Figure 1: Rand vs US dollar gauge
The rand has been on the front foot against the US dollar for the past week or so gaining c. 4.6% since the public holiday (17 June) to yesterday (27 June). Several factors have supported the local currency against the greenback including:
- A dovish US Federal Reserve (Fed) statement last week, which left borrowing costs unchanged (as expected) but signaled that it was ready to cut rates in the future if it became clear that global growth was weakening;
- a weaker dollar (which benefits emerging markets [EM] currencies in general); and
- a stronger gold price– gold exports are an important foreign-exchange earner for SA. The price of the yellow metal reached a six-year high earlier this week.
The US Fed is not the only central bank to make headlines recently – the European Central Bank (ECB) also indicated earlier this month that quantitative measures are being considered to aid the European economy.
While trade war fears remain in focus, US President Donald Trump and Chinese President Xi Jinping are set to meet on the sidelines of the G20 summit, which starts on Friday (28 June) in Japan. Markets will be closely watching any developments for a sign that the two countries may move closer to an agreement to end the ongoing US-China trade war. Conversely, any escalation in trade-war rhetoric (from either side) could put further pressure on global markets (including SA), and weigh on the rand.

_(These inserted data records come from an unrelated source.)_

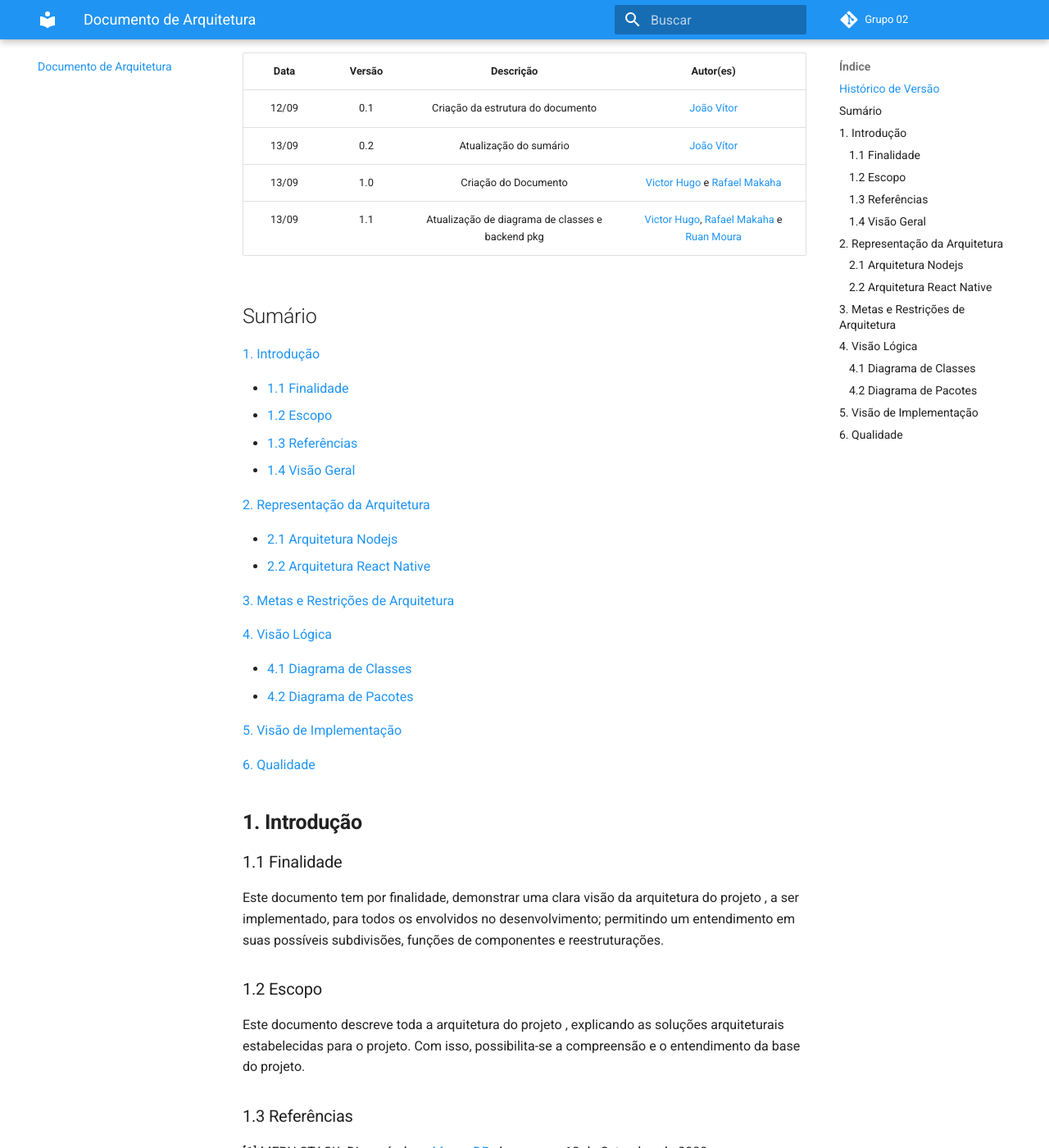
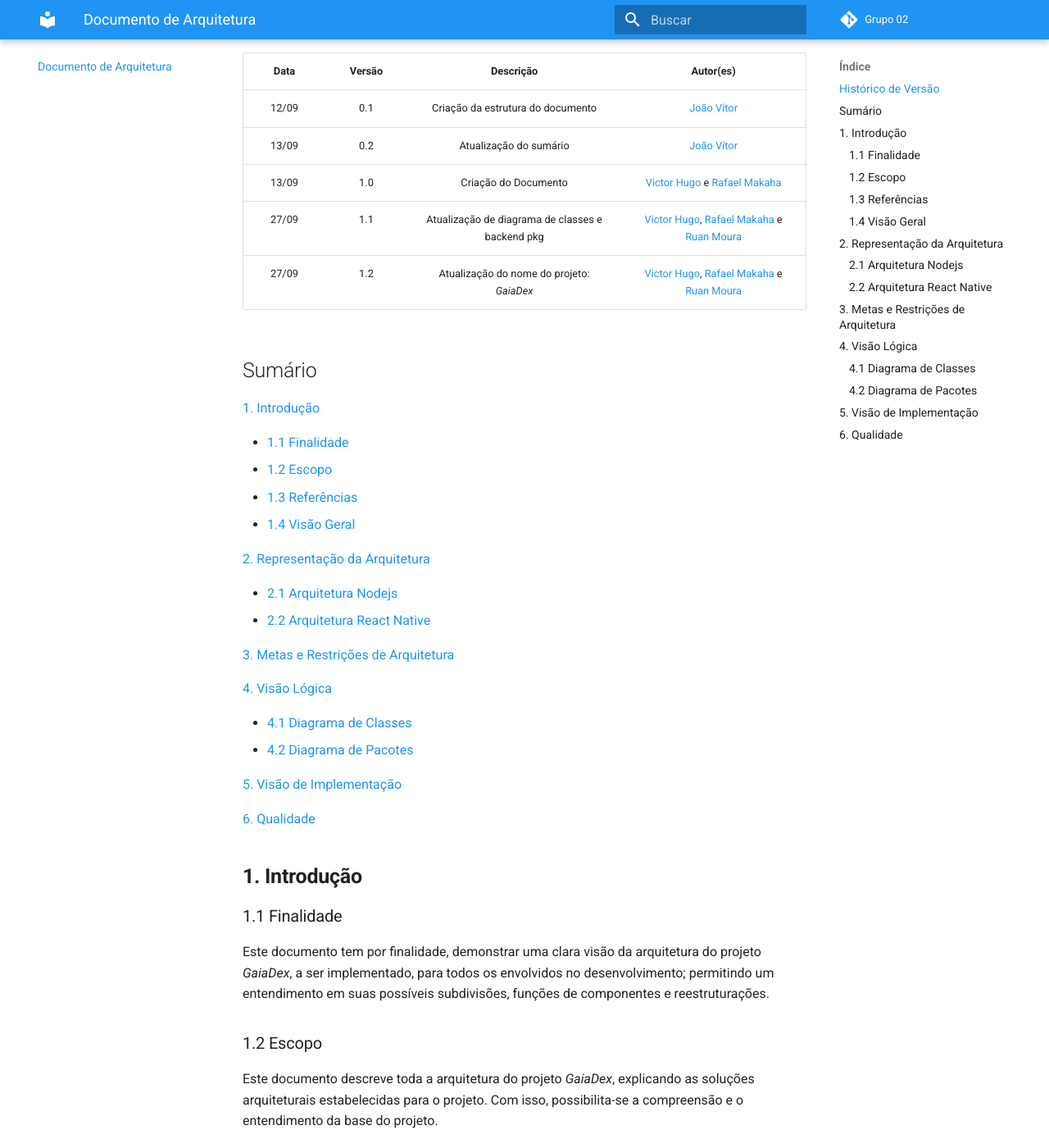
Before and after one commit to fga-eps-mds/2020.1-GaiaDex-wiki, an MkDocs documentation site: the page built from docs/architecture_document/architecture_document.md, in a window 1280 px wide and 1400 px high, scrolled down 215 px. Shown: the whole window at 82% size. Built offline with MkDocs 1.6.1 and Material for MkDocs 9.7.7, drawn with Linux system fonts in a browser that asks for light colours; comment, search, counter and statistics services are not loaded; old or Windows-style settings are respelled for this version of MkDocs.

Commit message:
Update architecture document.
Co-authored-by: Antionio Ruan Moura Barreto <ruanmoura13@outlook.com>
Co-authored-by: Victor Hugo <vitao.hugo@hotmail.com>

```diff
--- a/docs/architecture_document/architecture_document.md
+++ b/docs/architecture_document/architecture_document.md
@@ -7,7 +7,8 @@
 | 12/09 |  0.1   |  Criação da estrutura do documento | [João Vítor](http://github.com/joaovitorml) |
 | 13/09 |  0.2   | Atualização do sumário |  [João Vítor](http://github.com/joaovitorml)           |
 | 13/09 |  1.0   | Criação do Documento | [Victor Hugo](http://github.com/V100K) e [Rafael Makaha](http://github.com/rafaelmakaha)
-| 13/09 |  1.1   | Atualização de diagrama de classes e backend pkg | [Victor Hugo](http://github.com/V100K), [Rafael Makaha](http://github.com/rafaelmakaha) e [Ruan Moura](http://github.com/ruanmoura)
+| 27/09 |  1.1   | Atualização de diagrama de classes e backend pkg | [Victor Hugo](http://github.com/V100K), [Rafael Makaha](http://github.com/rafaelmakaha) e [Ruan Moura](http://github.com/ruanmoura)
+| 27/09 |  1.2   | Atualização do nome do projeto: *GaiaDex* | [Victor Hugo](http://github.com/V100K), [Rafael Makaha](http://github.com/rafaelmakaha) e [Ruan Moura](http://github.com/ruanmoura)
 
 
 ## Sumário
@@ -40,11 +41,11 @@
 
 ### 1.1 Finalidade
 
-Este documento tem por finalidade, demonstrar uma clara visão da arquitetura do projeto <nome_do_projeto>, a ser implementado, para todos os envolvidos no desenvolvimento; permitindo um entendimento em suas possíveis subdivisões, funções de componentes e reestruturações.
+Este documento tem por finalidade, demonstrar uma clara visão da arquitetura do projeto *GaiaDex*, a ser implementado, para todos os envolvidos no desenvolvimento; permitindo um entendimento em suas possíveis subdivisões, funções de componentes e reestruturações.
 
 ### 1.2 Escopo
 
-Este documento descreve toda a arquitetura do projeto <nome_do_projeto>, explicando as soluções arquiteturais estabelecidas para o projeto. Com isso, possibilita-se a compreensão e o entendimento da base do projeto.
+Este documento descreve toda a arquitetura do projeto *GaiaDex*, explicando as soluções arquiteturais estabelecidas para o projeto. Com isso, possibilita-se a compreensão e o entendimento da base do projeto.
 
 ### 1.3 Referências
 
@@ -64,7 +65,7 @@ O documento fornece detalhadamente, a nível de compreensão, a arquitetura do p
 
 ## **2. Representação da Arquitetura**
 
-O desenho arquitetural do projeto <nome_do_projeto> se faz pelo uso do modelo em três camadas, utilizando-se a _MERN Stack_ - MongoDB, Express, React e NodeJS.
+O desenho arquitetural do projeto *GaiaDex* se faz pelo uso do modelo em três camadas, utilizando-se a _MERN Stack_ - MongoDB, Express, React e NodeJS.
 
 O modelo em três camandas promove o desacoplamento das partes do projeto nas seguies camadas: camada de apresentação - onde há a interação com o usuário -; camada de negócio - onde há as funções e regras de todo o negócio, não havendo uma interface para o usuário -; e a camada de dados - responsável por armazenar as informações e dados a serem manipulados.
 
@@ -100,7 +101,7 @@ O desenvolvimento do projeto será em React-Native 0.62.x bem como Express 4.x.x
 
 O desenvolvimento deverá estar de acordo as boas práticas de programação e requisitos não funcionais para que facilite a manutenção por outras equipes.
 
-<nome_do_projeto> será um _Portable Web Application_ (PWA), ou seja, um aplicativo portável para multiplas plataformas móveis. A aplicação deve rodar em versões superiores a Andoird x.x e IOS x.x. Esta restrição se dá pelos requerimentos das tecnologias utilizadas no desenvolvimento do projeto.
+*GaiaDex* será um _Portable Web Application_ (PWA), ou seja, um aplicativo portável para multiplas plataformas móveis. A aplicação deve rodar em versões superiores a Andoird x.x e IOS x.x. Esta restrição se dá pelos requerimentos das tecnologias utilizadas no desenvolvimento do projeto.
 
 ## **4. Visão Lógica**
 
```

Figure 2: Actual ZAR/$ vs rand PPP model
Source: Bloomberg, Anchor